▸ **Data supplied**
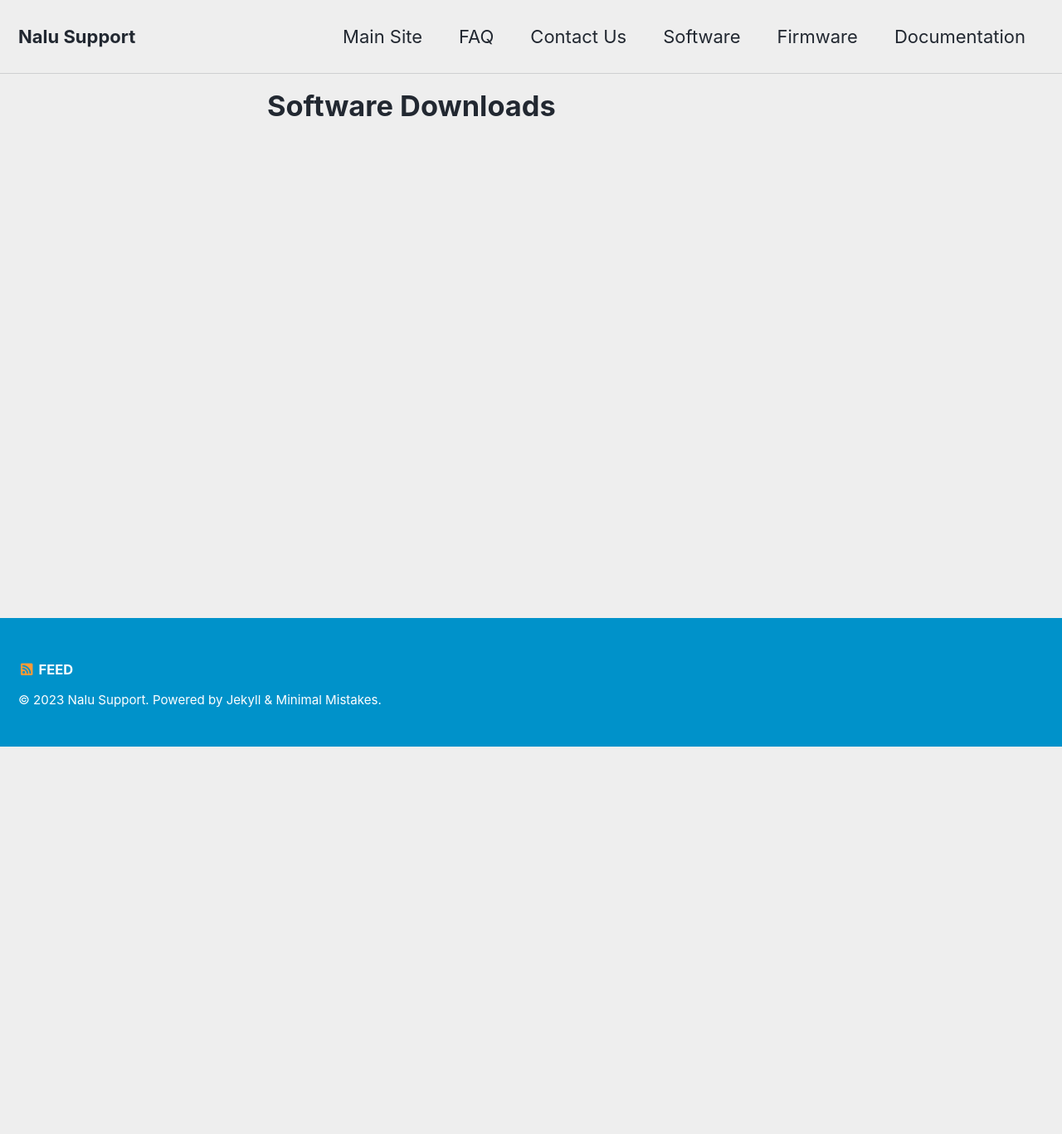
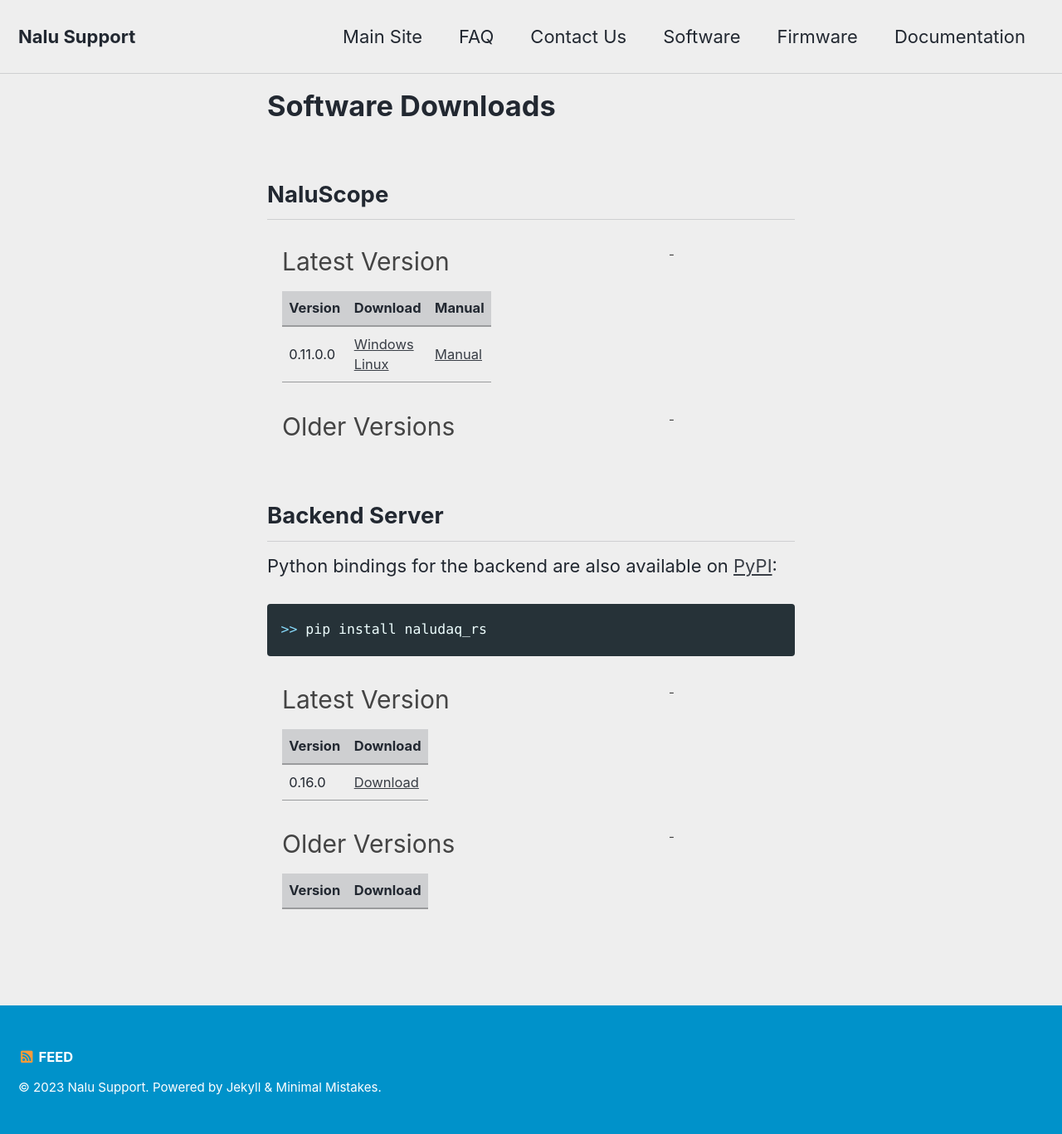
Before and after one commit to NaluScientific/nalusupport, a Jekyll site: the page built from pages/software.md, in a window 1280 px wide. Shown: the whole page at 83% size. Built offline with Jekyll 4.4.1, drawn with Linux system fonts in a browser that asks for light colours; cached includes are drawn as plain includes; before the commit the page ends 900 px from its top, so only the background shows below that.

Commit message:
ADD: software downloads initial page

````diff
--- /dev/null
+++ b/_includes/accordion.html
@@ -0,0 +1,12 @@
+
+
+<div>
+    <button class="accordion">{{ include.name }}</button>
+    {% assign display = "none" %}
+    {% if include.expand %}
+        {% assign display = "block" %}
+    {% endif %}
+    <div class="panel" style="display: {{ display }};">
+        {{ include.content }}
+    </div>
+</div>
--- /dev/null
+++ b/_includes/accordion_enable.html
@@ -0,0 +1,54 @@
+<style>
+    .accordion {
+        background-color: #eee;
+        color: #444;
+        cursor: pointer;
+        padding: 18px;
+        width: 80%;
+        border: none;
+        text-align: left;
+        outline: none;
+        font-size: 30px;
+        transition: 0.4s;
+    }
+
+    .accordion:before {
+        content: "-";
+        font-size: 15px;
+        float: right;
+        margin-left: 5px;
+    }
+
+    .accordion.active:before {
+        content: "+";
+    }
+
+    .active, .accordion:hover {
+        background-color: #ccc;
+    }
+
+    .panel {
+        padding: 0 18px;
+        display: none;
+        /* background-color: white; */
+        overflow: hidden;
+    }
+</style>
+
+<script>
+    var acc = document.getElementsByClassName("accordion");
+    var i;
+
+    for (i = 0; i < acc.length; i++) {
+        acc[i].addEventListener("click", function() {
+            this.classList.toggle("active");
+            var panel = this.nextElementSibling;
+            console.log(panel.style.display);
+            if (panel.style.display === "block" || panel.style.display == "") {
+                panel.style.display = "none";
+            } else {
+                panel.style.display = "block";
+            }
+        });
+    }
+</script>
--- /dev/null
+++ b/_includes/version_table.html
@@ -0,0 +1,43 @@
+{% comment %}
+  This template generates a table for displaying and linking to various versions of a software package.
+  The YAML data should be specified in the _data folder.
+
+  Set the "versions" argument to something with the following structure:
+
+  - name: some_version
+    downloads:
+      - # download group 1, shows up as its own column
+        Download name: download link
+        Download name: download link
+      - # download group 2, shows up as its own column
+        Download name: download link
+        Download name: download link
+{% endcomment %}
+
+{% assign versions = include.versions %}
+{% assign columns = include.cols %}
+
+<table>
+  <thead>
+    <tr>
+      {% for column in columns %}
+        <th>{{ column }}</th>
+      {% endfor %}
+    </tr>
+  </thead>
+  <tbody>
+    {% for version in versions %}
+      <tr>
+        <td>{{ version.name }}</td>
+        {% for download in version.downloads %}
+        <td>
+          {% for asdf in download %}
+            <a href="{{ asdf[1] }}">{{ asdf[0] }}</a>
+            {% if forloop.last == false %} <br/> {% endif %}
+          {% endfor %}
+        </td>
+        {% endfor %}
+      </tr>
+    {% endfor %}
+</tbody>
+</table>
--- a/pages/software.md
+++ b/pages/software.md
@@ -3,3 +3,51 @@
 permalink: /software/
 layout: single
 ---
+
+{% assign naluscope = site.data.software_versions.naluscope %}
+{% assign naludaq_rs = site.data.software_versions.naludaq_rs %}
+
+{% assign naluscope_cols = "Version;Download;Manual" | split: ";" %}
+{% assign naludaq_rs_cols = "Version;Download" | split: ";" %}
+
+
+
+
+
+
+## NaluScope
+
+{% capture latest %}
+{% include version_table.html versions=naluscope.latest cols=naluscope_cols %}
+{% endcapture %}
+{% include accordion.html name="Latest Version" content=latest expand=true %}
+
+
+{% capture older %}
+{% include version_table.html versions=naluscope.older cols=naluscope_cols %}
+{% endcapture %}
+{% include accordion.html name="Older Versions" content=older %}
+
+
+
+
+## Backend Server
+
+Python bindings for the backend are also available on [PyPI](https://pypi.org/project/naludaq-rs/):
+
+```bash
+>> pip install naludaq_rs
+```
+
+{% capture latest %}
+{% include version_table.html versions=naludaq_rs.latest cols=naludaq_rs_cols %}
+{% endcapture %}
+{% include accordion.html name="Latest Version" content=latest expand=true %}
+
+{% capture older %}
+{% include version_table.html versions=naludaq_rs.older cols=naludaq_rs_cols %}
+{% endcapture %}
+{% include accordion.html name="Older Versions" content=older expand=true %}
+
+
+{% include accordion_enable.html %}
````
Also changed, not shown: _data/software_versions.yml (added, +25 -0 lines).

---

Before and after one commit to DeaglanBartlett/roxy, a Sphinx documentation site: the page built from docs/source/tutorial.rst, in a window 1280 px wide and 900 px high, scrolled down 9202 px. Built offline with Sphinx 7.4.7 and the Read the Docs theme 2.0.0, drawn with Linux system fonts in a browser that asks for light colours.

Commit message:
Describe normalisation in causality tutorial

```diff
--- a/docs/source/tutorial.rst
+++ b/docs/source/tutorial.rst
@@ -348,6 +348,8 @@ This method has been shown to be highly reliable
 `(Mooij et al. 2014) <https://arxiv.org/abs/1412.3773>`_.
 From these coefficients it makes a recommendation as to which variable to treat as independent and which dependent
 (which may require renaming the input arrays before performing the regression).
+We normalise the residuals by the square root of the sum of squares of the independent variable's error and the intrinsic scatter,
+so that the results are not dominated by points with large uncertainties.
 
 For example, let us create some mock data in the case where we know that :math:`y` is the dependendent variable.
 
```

▸ **Task objective**
What is the number of lines in the entries above that contain the word "assign"? Answer with that number only.

▸ **Answer space**
8